While on a visit to UNLV, Johnson received a direct message at 6 a.m. from someone he didn’t know. Then-Arizona defensive line coach Vince Amey had seen highlights of Johnson on Twitter.
“I watched it once,” Amey said. “I watched it again and again. I couldn’t believe a kid of his talent and stature only had a couple offers like that.”
Once he heard Johnson’s story, Amey understood how the big kid had gone relatively unnoticed. Amey contacted Johnson’s coach at CCSF, Jimmy Collins, whom he had coached in arenafootball2, and got a positive report.
“Come get him,” Collins told Amey.
‘No matter what’
Amey didn’t require much convincing. Arizona needed defensive tackles. Johnson had size and ability.
The two quickly clicked over common experiences. Amey played defensive tackle. He grew up in Northern California.

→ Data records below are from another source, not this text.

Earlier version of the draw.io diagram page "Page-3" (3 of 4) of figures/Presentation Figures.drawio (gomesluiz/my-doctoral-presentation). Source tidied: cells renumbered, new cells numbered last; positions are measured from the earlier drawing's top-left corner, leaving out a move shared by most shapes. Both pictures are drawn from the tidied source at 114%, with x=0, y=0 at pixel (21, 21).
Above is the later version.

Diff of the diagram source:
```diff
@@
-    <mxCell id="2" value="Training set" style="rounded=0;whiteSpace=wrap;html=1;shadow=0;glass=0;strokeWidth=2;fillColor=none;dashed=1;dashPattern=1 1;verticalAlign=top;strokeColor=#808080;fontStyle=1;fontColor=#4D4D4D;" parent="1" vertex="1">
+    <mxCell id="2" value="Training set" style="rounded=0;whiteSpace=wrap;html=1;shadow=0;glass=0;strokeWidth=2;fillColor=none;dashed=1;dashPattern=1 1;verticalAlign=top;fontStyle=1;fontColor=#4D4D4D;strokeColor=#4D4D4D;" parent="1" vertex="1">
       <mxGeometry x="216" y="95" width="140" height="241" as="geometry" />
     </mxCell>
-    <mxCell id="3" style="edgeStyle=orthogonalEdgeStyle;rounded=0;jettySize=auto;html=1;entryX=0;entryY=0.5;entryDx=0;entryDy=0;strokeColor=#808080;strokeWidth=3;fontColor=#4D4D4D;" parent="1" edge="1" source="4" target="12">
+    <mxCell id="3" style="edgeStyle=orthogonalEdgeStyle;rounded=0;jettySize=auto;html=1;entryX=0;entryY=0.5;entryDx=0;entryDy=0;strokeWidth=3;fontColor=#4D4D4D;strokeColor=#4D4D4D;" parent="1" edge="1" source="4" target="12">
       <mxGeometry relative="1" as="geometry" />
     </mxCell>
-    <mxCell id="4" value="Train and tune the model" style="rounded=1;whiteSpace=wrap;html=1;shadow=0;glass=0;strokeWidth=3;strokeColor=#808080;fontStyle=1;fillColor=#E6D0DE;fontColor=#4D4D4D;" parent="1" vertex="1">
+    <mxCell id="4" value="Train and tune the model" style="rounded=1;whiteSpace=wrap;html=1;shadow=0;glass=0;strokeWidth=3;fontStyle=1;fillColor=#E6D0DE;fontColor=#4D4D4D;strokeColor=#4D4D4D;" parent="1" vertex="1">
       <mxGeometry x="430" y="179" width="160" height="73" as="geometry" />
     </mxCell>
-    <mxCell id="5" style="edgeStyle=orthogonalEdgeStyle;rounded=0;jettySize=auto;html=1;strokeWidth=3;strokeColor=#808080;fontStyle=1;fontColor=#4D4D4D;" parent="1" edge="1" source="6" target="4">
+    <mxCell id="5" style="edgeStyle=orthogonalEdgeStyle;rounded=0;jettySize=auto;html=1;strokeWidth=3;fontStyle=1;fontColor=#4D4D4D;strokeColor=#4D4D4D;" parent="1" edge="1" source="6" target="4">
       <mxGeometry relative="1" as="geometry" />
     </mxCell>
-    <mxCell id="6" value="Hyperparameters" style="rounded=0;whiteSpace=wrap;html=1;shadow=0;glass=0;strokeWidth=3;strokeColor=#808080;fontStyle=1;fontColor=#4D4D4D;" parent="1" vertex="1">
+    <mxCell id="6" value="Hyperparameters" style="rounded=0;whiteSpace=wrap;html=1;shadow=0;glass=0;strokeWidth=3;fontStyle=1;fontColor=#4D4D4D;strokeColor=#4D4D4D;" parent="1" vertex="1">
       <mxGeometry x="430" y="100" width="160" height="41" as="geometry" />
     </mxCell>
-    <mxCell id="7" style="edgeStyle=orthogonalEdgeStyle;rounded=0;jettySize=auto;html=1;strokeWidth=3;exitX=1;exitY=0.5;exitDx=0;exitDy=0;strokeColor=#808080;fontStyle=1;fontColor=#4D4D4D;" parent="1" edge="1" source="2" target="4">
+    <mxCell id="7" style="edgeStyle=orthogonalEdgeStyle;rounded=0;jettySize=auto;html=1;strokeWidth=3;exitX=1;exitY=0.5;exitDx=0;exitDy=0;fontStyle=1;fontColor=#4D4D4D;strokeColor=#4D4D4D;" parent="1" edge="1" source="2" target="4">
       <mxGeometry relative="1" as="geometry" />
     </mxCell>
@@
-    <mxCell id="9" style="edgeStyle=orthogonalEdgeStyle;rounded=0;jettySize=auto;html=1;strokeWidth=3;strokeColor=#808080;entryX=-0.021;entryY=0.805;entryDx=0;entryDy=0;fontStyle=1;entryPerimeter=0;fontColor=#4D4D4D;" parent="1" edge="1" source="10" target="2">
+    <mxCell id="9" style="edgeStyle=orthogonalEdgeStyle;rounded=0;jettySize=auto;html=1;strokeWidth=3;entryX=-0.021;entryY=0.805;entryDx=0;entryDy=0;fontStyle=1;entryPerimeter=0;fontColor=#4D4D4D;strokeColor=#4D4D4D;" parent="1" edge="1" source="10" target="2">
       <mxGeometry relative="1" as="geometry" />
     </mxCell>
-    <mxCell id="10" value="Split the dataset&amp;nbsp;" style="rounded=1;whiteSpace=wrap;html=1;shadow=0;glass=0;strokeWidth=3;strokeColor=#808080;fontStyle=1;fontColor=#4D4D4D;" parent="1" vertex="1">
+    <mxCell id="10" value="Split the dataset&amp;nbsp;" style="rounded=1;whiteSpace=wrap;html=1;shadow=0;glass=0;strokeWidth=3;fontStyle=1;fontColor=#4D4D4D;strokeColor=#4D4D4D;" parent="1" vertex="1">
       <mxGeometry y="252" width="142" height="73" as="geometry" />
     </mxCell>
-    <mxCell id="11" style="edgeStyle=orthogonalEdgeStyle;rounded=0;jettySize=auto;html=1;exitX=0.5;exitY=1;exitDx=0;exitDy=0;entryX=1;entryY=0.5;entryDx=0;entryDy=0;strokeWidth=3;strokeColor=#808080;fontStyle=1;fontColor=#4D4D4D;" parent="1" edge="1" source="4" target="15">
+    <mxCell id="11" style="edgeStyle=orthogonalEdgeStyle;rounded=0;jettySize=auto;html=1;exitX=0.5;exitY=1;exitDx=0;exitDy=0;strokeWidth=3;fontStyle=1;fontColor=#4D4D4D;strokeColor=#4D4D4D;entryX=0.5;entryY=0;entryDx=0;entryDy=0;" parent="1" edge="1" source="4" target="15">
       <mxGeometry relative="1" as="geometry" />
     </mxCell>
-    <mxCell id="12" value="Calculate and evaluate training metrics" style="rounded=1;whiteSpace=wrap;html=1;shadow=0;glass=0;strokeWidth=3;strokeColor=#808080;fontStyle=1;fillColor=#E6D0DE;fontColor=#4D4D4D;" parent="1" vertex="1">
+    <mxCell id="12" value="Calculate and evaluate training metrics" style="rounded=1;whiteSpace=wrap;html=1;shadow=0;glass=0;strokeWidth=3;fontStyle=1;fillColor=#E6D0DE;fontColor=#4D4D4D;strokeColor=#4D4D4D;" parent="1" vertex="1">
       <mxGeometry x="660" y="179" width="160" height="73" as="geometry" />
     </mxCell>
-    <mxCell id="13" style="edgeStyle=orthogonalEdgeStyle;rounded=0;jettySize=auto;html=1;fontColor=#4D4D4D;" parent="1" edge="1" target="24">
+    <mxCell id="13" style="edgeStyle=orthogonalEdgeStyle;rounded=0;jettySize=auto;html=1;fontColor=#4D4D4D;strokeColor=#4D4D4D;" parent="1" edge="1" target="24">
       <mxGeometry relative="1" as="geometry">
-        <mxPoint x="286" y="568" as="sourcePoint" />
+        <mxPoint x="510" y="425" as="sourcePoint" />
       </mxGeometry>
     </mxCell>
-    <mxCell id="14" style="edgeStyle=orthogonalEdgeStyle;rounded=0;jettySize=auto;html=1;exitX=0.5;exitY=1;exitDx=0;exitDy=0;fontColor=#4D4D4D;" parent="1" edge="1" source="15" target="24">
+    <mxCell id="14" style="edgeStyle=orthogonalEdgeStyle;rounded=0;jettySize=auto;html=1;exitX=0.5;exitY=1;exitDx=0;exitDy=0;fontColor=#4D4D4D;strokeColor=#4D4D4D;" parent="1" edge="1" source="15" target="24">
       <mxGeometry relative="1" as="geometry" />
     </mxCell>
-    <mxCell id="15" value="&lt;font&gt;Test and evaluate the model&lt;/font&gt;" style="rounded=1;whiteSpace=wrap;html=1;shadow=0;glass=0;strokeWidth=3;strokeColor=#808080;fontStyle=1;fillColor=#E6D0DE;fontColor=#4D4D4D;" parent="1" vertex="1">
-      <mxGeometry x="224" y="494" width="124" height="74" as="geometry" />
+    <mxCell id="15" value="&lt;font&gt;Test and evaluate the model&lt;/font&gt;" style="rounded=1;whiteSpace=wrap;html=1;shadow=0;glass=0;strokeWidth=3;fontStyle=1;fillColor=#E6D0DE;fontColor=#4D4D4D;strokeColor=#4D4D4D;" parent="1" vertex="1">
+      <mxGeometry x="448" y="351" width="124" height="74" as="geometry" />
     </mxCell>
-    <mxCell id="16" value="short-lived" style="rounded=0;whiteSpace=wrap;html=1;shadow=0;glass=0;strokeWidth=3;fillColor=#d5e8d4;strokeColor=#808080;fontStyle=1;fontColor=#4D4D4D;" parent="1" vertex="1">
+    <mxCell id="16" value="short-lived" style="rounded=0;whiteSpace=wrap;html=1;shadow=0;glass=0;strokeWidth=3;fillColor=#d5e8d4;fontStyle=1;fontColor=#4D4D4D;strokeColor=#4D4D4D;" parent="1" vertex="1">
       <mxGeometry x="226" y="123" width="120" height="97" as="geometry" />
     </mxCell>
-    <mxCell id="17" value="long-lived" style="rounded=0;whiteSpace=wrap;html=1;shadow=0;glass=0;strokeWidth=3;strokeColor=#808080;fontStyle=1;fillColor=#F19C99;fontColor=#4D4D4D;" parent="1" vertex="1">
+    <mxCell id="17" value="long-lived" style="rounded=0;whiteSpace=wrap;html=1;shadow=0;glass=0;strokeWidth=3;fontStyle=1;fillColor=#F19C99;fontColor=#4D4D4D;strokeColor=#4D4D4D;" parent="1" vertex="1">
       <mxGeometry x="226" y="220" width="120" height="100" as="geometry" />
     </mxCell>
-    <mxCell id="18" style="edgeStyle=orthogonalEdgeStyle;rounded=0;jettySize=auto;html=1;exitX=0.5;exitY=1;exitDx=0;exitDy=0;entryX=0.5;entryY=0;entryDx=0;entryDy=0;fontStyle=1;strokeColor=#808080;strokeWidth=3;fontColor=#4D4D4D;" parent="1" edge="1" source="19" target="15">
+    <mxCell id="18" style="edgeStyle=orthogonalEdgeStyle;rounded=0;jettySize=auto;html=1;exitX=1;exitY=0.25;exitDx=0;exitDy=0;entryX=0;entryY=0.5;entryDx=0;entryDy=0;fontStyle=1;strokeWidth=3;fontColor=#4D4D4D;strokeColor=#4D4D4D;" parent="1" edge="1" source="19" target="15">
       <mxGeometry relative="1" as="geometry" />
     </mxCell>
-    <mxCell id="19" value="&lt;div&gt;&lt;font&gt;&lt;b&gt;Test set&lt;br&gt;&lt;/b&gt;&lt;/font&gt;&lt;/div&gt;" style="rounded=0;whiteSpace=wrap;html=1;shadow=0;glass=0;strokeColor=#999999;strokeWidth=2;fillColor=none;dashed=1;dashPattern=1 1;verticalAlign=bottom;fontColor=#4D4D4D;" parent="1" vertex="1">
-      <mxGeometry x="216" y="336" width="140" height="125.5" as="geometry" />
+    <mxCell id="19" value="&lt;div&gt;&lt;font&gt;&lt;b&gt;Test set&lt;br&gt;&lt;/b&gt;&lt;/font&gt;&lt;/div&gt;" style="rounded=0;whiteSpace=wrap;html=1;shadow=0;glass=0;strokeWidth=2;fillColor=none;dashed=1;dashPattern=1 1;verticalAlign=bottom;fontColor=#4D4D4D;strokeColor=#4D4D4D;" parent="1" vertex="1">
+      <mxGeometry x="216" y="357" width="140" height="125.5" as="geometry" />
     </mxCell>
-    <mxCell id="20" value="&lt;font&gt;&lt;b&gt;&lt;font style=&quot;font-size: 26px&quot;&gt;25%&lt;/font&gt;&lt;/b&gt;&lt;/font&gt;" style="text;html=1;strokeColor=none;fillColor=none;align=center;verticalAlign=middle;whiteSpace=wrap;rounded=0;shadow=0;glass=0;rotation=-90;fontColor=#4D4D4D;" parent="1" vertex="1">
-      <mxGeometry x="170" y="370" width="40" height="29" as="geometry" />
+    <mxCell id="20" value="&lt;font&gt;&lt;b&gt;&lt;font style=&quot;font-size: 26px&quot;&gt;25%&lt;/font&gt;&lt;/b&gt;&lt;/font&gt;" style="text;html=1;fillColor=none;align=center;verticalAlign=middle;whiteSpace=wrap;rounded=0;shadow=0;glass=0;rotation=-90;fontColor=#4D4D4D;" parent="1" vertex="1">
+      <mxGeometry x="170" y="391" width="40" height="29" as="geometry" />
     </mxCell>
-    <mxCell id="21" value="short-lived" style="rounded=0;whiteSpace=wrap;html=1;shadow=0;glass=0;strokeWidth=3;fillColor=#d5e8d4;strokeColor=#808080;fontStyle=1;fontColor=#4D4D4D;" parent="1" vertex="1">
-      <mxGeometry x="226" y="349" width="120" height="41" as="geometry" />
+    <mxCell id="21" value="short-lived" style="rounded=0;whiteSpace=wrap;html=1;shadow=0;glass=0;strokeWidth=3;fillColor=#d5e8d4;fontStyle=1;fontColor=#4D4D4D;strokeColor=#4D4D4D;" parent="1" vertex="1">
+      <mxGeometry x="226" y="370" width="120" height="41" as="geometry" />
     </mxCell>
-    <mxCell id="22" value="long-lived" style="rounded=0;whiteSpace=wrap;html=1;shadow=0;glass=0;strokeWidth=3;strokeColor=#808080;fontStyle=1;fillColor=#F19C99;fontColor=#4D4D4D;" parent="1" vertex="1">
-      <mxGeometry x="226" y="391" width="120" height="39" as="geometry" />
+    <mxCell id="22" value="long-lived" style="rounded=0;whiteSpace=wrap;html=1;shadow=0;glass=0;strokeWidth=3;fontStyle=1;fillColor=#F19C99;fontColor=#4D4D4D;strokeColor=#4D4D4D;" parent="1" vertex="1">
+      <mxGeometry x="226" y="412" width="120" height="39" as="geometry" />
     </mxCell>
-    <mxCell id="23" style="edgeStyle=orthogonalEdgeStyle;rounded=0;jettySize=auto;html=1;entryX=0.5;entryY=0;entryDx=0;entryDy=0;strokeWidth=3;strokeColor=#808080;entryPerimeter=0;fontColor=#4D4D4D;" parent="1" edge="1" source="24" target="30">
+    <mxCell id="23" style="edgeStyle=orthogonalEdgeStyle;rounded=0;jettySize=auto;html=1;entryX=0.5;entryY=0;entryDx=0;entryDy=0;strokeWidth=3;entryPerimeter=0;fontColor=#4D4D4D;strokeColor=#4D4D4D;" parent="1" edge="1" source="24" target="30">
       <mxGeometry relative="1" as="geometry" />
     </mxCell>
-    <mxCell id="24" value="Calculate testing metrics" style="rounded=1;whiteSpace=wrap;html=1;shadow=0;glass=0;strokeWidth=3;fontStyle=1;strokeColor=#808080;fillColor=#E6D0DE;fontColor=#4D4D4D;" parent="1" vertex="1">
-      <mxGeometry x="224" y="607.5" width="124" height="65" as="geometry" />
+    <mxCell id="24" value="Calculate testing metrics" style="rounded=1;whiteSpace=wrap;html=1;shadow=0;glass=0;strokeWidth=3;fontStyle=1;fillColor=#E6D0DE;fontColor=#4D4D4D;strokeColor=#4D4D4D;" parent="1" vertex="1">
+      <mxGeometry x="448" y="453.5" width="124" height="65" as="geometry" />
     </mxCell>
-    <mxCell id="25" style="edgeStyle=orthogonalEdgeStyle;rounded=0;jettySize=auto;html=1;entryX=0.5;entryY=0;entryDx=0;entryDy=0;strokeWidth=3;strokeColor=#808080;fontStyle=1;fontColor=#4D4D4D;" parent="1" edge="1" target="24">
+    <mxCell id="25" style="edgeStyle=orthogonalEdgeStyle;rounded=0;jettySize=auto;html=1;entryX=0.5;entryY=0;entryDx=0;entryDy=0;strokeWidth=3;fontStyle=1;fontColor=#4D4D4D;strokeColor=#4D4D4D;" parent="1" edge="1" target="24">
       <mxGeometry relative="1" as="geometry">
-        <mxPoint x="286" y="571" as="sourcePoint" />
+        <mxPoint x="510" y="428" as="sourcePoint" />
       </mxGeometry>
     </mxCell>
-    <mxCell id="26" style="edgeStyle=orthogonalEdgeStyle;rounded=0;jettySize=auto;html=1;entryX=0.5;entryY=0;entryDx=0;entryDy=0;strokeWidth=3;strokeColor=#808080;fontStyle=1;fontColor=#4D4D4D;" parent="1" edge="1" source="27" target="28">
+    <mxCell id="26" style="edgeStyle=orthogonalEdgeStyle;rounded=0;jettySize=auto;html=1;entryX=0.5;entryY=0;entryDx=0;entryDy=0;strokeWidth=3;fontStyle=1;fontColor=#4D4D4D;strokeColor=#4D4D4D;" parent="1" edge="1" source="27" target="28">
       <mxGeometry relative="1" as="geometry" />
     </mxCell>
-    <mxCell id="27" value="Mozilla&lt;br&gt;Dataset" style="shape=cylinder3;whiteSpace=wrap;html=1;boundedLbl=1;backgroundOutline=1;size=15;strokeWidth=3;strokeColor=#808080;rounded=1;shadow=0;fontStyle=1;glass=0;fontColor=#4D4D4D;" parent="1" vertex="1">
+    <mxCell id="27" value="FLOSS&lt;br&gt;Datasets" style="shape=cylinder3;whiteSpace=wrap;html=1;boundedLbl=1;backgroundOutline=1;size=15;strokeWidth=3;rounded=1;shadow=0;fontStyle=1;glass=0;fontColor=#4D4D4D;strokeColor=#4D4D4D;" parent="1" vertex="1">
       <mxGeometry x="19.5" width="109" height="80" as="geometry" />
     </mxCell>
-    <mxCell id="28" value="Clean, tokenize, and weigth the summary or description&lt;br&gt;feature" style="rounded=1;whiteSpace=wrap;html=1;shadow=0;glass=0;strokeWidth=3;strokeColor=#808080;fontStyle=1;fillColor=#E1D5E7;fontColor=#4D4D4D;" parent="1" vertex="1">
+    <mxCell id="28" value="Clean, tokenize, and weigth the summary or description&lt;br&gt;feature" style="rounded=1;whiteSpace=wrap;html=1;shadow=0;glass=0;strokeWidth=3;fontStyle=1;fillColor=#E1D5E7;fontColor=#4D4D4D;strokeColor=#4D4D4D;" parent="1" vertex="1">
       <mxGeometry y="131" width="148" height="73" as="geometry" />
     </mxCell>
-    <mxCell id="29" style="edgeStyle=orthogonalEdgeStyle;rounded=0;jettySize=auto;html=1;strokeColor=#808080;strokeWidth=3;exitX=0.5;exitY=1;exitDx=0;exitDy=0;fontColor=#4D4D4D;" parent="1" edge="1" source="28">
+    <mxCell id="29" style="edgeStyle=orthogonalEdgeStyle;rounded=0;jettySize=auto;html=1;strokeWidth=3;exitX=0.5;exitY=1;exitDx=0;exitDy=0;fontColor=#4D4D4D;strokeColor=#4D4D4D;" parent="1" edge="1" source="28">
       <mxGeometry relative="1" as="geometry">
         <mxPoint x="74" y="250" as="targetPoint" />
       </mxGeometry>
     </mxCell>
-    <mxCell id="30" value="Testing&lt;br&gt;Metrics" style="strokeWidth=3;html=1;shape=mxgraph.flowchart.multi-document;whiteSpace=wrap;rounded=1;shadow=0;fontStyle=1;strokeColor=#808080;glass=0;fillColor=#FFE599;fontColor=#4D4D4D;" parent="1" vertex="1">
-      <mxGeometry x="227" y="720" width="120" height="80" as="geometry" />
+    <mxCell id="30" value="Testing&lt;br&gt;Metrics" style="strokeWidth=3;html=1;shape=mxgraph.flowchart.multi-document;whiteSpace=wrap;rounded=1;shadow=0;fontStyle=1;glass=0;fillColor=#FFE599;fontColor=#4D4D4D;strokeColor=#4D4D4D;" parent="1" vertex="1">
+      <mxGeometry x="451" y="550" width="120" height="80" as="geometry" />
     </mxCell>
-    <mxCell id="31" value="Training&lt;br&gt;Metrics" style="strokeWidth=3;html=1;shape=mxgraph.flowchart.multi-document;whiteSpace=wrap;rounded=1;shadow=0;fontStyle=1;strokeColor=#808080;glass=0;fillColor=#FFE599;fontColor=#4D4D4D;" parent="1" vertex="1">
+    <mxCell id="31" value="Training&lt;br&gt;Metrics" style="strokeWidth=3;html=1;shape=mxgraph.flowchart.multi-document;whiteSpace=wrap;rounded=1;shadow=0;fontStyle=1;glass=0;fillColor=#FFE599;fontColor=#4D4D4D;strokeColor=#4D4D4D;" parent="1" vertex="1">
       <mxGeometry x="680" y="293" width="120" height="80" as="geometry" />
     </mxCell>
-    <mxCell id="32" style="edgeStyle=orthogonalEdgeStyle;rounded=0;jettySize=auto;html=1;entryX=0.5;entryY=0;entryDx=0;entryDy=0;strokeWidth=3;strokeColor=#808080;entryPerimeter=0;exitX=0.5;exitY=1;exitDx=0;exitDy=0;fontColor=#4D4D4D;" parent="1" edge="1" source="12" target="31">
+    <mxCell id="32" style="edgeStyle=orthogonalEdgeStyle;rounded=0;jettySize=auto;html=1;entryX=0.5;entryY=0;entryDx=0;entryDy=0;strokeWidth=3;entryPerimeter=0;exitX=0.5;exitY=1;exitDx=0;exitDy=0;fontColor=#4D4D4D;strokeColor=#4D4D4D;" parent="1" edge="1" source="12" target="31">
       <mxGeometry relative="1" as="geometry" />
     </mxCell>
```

“This is where this kid needs to be,” Amey said. “He needs a shot. I’ve been around those kids. I’ve been one of those kids. It was a familiar story to me. I knew it was going to be a good fit.”
Not long after Johnson signed, Arizona fired Rich Rodriguez. Amey wasn’t retained. Johnson thrived anyway.
Johnson made 31 tackles in 10 games, including 8.5 for losses. He recovered two fumbles, forced one and recorded a safety in the Territorial Cup, which would be his final appearance as a Wildcat.
Current UA defensive line coach Iona Uiagalelei hoped to have Johnson for one more year. Uiagalelei understands why Johnson left, and he knows what Johnson’s next team is getting.
“You might find a diamond there,” Uiagalelei said.
“I just have that dog in me,” Johnson said. “No matter what” — and there’s a been a lot — “I’m going to find it in me to get things done.”